SCIENCE AND TECHNOLOGY

TheOrganizedMindKittenCloneNeuroscientist and McGill University professor of psychology Daniel J. Levitin had a surprise hit on his hands with 2006’s This Is Your Brain on Music. He returns with The Organized Mind: Thinking Straight in the Age of Information Overload (Allen Lane Canada, $30 cl., Aug.), which draws on the “latest brain science” to help people manage their homes, workplaces, and lives. • In The Village Effect: How Face-to-Face Contact Can Make Us Healthier, Happier, and Smarter (Random House Canada, $32 cl., Aug.), Montreal psychologist Susan Pinker uses findings from the new field of “social neuroscience” to make the argument that human beings thrive on in-the-flesh encounters with the people around them.

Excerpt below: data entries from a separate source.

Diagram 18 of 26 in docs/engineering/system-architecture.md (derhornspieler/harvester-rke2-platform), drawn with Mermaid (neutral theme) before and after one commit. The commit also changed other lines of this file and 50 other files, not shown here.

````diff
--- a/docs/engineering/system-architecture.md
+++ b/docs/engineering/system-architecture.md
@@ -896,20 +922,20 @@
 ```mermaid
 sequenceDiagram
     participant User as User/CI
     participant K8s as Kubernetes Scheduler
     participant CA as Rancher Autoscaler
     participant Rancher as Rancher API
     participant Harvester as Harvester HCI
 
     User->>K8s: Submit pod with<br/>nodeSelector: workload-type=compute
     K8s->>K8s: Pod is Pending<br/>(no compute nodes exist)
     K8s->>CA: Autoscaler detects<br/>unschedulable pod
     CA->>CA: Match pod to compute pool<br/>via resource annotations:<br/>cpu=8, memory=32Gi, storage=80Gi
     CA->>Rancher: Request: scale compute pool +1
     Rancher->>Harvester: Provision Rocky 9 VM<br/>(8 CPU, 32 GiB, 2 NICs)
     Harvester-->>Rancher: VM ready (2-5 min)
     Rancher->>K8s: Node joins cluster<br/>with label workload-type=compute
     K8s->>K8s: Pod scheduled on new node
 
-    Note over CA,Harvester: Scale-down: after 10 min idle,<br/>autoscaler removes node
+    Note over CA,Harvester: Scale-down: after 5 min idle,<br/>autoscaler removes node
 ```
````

Douglas Coupland offers a meditation on the Internet’s impact on our brains and our culture. In Kitten Clone: The History of the Future at Bell Labs (Random House Canada, $25 pa., Sept.), Coupland reports from inside the corporate offices and labs of Alcatel-Lucent (owner of Bell Laboratories), a French multinational specializing in telecommunications technologies. • Beloved science geek Bob McDonald (host of CBC’s Quirks & Quarks) sits down with the only three Canadian astronauts to “don spacesuits and step outside the International Space Station” in Canadian Spacewalkers: Hadfield, Maclean, and Williams Remember the Ultimate High Adventure (Douglas & McIntyre, $29.95 cl., Oct.).

Q&Q’s fall preview covers books published between July 1 and Dec. 31, 2014All information (titles, prices, publication dates, etc.) was supplied by publishers and may have been tentative at Q&Q’s press time